The model I ended up with suggested low-ish SWRs on 40 (actually, just over 3.1:1), 20, 15 and 10m, with not so good matches on 30m and 17m, as expected.

Now to turn it into a real antenna. If you use PVC-coated wire, you'll end up with an antenna that has to be shorter than calculated due to its velocity factor being less than one. That is, the speed of light is slower in a denser medium.

Every antenna I have ever designed with MMANA-GAL has ended up shorter than calculated.

So applying an estimated velocity factor of 95% I ended up with two legs of 8.075m and 11.637m. I cut the wires a little longer than this and twisted the ends over to allow for a little adjustment – I fully expected to have to shorten the wires once it was up.

Having hauled it all into position at the top of a fibreglass fishing pole I checked the SWR at the end of the coax and was pleasantly surprised. It was pretty much spot on, with an SWR less than 3:1 on 40, 20, 15m and 10, and my internal ATU could also tune 30m and 17m, although obviously its performance is down a little on those bands.

Lengthening it a little might put the lowest SWR points a little more mid-band, but we are only talking about fractions of one SWR point.

The model shows it is a cloud warmer on 40m (good for NVIS contacts), and the multi-lobe pattern on the higher bands is complex and not always ideal for DX, but this is a compromise antenna.

Early tests have been promising, with the antenna performance matching dedicated dipoles on the bands on which it is resonant. So I think it is a success.

Actual SWR figures (at end of 25m of coax)

7.100MHz 1.9:1
10.120MHz 3.3:1
14.175MHz 2.5:1
18.100MHz 3.0:1
21.225MHz 1.2:1
24.940MHz 2.2:1
28.500MHz 1.4:1

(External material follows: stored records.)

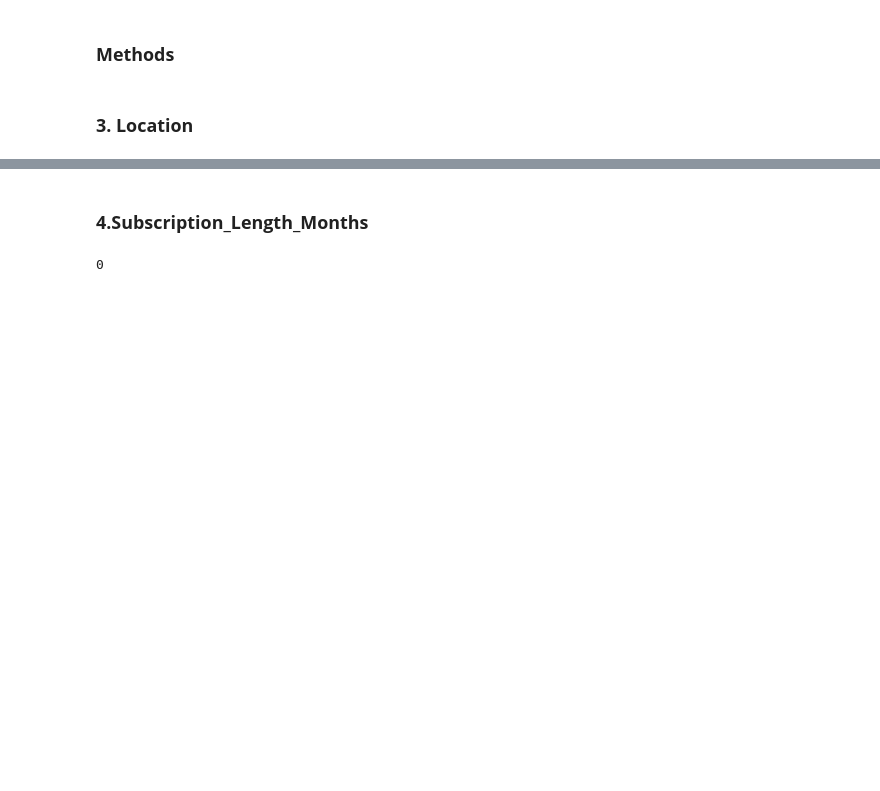
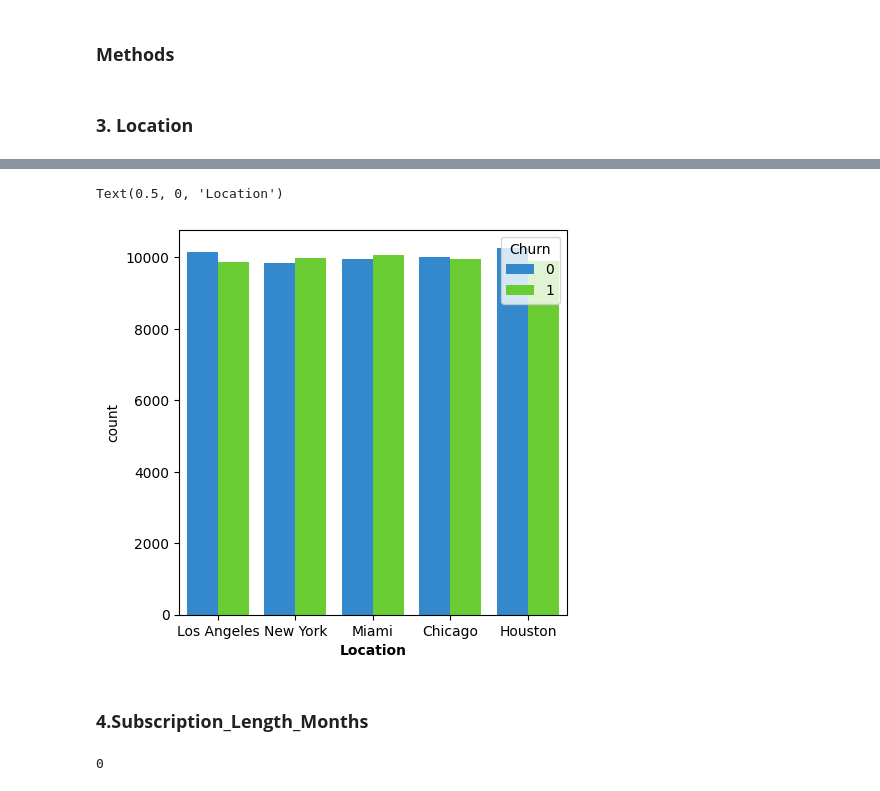
Before and after one commit to BhanuSrihridai/Customer-Churn-Prediction, a Jupyter notebook: Customer_Churn_Prediction.ipynb, the cells around one changed output, grey strips where cells are left out. Saved outputs shown, nothing was run; the diff lists cells and outputs as text; code cells hidden in the pictures; blank space fills up the shorter version.

```diff
--- a/Customer_Churn_Prediction.ipynb
+++ b/Customer_Churn_Prediction.ipynb
@@ -486,3 +507,10 @@ def line(data,x,y):
+# %%
+plt.figure(figsize=(5,5))
+sns.countplot(data=data,x='Location',hue='Churn',palette='gist_rainbow_r',saturation=0.6)
+plt.xlabel('Location',fontweight='bold')
+# %% [output]
+Text(0.5, 0, 'Location')
+[figure, added]
 # %% [markdown]
 ### **4.Subscription_Length_Months**
 # %%
```
Also changed, not shown: parts of 2 cells of this notebook.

Update: Well, I've been using it for a day and have worked Cuba (CO), Moldova (ER), Qatar (A71), Saudi Arabia (HZ) and Ceuta & Melilla (EA9) on 15m where it seems to go great guns. 40m has given strong contacts into Europe. I like it.